“We survived the Great Depression because we lived on a farm,” Suggs said. “My father worked for the W.P.A. (Works Progress Administration). She remembered prom and graduation as “simple but nice.” And her favorite class: Home economics.

The 1939 Windham High School yearbook noted that Jane Georgianna Lowell was “…one of the school’s star basketball players (and) helped add a little dignity to our mischievous class. She has maintained a perfect record of never being tardy or late for all four years.”

Windham Union Parish Church Youth Group - volunteer servers.
Sudds also shared recollections of her early school years in Windham.  She attended Ireland School, a one-room schoolhouse once located on the corner of Nash and Falmouth Roads. She spoke fondly of her teacher, Clara Nash (a historically significant figure in the history of Windham education). “The school had an outhouse,” she remembered, “and you had to dress warmly because the wood stove was located at the front of the room.” Following high school, Sudds became a nurse at the Maine Eye and Ear Infirmary, the predecessor to Maine Medical Center.

The alumni association was born with Windham’s first high school (now the town hall).  After construction was completed in 1910, the first graduating class established an organization that would honor and reward all succeeding graduates.

As originally conceived, the association sponsored a banquet for graduating seniors and awarded a scholarship for Most Improved Student (from freshman to senior year), which is still awarded today.
Today’s graduating seniors, however, do not attend the banquet.  The scholarship, along with another entrusted to the association by the now defunct Windham Grange, is awarded to deserving seniors during the high school’s regular graduation activities. During this year’s banquet, Simonson learned that one of the youth group servers was a 2016 Windham High School senior. He told her that, based on tradition, she should have joined the attendees. Simonson said she responded, “No, that’s all right. I’m enjoying helping out.”
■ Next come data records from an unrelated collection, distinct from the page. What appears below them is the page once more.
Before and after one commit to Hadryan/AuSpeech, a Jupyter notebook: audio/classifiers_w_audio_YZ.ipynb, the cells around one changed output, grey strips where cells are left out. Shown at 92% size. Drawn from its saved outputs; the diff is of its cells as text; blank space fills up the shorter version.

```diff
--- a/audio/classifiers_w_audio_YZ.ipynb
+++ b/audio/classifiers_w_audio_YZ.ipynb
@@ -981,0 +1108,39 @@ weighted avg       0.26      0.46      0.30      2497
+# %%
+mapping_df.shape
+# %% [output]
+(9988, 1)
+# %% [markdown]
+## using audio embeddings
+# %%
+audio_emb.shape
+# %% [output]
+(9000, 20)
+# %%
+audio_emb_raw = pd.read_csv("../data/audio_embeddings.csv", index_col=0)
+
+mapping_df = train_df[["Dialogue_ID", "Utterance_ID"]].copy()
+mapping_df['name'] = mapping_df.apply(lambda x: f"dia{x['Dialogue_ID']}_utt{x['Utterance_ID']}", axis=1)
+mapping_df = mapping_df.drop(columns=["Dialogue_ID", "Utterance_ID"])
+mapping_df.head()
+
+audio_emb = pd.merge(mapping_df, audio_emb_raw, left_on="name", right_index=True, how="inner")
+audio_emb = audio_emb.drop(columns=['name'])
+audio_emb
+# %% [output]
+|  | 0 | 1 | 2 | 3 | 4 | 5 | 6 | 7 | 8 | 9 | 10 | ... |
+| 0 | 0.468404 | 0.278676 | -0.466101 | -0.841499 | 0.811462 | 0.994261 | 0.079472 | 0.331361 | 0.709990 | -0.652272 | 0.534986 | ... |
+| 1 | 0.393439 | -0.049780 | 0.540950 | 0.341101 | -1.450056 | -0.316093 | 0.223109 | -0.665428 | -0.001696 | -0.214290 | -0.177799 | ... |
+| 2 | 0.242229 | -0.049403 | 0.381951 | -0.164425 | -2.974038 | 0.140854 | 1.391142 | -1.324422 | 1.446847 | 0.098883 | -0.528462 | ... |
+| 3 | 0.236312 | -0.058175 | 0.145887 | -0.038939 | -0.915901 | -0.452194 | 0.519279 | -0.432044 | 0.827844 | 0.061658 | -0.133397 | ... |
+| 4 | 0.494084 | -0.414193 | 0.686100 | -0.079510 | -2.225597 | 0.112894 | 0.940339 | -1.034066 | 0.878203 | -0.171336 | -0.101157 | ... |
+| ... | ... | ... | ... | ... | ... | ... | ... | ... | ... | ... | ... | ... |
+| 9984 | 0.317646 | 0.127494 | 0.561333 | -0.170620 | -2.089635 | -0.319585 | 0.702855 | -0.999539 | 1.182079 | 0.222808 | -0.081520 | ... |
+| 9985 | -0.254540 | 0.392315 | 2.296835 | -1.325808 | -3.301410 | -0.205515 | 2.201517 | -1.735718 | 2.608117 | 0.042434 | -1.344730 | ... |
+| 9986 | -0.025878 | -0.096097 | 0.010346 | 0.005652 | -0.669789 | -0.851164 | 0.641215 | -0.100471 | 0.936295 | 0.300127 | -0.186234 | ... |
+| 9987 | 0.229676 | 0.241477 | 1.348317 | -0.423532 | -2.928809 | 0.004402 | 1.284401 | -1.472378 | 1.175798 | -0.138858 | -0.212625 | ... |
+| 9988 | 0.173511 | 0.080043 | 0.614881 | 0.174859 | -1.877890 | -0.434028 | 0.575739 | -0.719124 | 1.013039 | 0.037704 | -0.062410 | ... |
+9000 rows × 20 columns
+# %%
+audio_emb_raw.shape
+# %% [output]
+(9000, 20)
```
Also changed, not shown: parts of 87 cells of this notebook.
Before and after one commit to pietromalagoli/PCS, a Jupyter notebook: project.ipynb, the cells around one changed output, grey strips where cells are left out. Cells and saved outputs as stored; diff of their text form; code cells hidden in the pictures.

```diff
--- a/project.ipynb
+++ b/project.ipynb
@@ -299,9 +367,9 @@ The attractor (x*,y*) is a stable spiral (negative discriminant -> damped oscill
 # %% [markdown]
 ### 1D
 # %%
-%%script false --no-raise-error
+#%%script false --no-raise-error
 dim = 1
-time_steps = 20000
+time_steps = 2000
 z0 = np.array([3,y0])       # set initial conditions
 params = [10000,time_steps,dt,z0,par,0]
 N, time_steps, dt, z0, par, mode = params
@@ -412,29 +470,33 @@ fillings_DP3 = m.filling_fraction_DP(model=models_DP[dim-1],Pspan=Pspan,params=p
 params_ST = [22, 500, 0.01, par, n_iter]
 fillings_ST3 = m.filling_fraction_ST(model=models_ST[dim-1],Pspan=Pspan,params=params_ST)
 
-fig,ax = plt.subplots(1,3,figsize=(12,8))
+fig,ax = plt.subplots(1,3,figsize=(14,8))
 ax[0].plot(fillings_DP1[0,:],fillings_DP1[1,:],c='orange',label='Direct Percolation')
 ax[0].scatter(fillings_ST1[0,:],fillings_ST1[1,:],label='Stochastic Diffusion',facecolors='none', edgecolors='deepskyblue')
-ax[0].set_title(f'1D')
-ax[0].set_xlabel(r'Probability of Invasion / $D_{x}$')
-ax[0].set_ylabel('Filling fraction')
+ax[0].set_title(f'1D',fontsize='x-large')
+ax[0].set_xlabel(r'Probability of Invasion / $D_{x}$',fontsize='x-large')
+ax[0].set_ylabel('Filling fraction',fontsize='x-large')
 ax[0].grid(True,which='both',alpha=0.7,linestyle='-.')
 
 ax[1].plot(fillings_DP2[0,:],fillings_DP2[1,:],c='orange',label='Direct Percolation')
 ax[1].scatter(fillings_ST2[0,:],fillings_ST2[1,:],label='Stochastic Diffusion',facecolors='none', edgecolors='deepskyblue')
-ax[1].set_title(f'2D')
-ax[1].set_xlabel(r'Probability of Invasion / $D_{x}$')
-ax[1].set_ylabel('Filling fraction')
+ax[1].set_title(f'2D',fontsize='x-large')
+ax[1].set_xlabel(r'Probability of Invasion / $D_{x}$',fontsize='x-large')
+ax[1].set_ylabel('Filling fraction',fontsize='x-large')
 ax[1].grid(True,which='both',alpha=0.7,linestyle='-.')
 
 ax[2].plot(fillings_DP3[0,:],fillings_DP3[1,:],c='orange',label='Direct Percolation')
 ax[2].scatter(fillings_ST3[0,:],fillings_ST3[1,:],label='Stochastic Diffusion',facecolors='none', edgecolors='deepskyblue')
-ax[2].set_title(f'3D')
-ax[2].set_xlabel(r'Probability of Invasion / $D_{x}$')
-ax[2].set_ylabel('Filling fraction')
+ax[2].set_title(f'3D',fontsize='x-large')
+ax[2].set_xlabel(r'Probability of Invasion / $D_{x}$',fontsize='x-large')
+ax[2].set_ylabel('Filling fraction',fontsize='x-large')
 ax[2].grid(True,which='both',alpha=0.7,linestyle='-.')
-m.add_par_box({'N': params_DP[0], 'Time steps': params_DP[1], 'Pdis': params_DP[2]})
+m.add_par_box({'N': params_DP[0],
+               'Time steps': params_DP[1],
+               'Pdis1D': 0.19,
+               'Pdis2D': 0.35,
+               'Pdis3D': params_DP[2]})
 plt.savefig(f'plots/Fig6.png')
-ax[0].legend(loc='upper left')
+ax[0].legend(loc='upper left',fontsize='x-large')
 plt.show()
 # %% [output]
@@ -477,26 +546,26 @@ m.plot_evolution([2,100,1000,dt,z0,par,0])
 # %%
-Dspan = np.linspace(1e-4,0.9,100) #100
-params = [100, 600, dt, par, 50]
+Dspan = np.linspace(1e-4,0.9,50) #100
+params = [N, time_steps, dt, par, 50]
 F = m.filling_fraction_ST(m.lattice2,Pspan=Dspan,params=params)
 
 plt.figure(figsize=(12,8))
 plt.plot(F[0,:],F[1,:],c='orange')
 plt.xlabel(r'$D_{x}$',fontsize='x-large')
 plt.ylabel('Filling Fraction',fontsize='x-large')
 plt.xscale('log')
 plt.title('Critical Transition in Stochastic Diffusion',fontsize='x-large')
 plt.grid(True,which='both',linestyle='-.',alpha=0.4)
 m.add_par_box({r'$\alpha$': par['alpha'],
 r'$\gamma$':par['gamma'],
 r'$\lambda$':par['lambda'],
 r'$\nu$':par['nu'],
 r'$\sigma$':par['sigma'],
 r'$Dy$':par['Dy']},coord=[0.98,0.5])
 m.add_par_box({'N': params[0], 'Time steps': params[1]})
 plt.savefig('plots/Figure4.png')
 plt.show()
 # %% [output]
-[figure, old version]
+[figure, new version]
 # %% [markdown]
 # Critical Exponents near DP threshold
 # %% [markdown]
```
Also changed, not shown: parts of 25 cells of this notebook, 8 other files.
Windham historian Kay Soldier said, “Early banquets were held in a variety of places, including local restaurants, until the gym was added to the high school in the 1920s…During the war years (early 1940s), the banquet was skipped because so many graduates were overseas.”
50th year class, '66

Soldier said the first alumni award in 1911 was for $2.00. It has risen to $500 in 2016. The Grange scholarship is given to a student planning to pursue work in agriculture or a related field.

Soldier commented, “Windham’s annual high school alumni banquet is unique; few towns can boast of such an event, which brings so many people together, all with a common bond. This is how a community thrives.” 

Windham Alumni banquet is held annually in May on the first Saturday after Mother’s Day. 

Simonson said, “There’s always room for more,” and encourages more classes to become involved. Association secretary Susan Simonson said a reminder notice will be sent a few weeks ahead of the event and anyone interested in attending can contact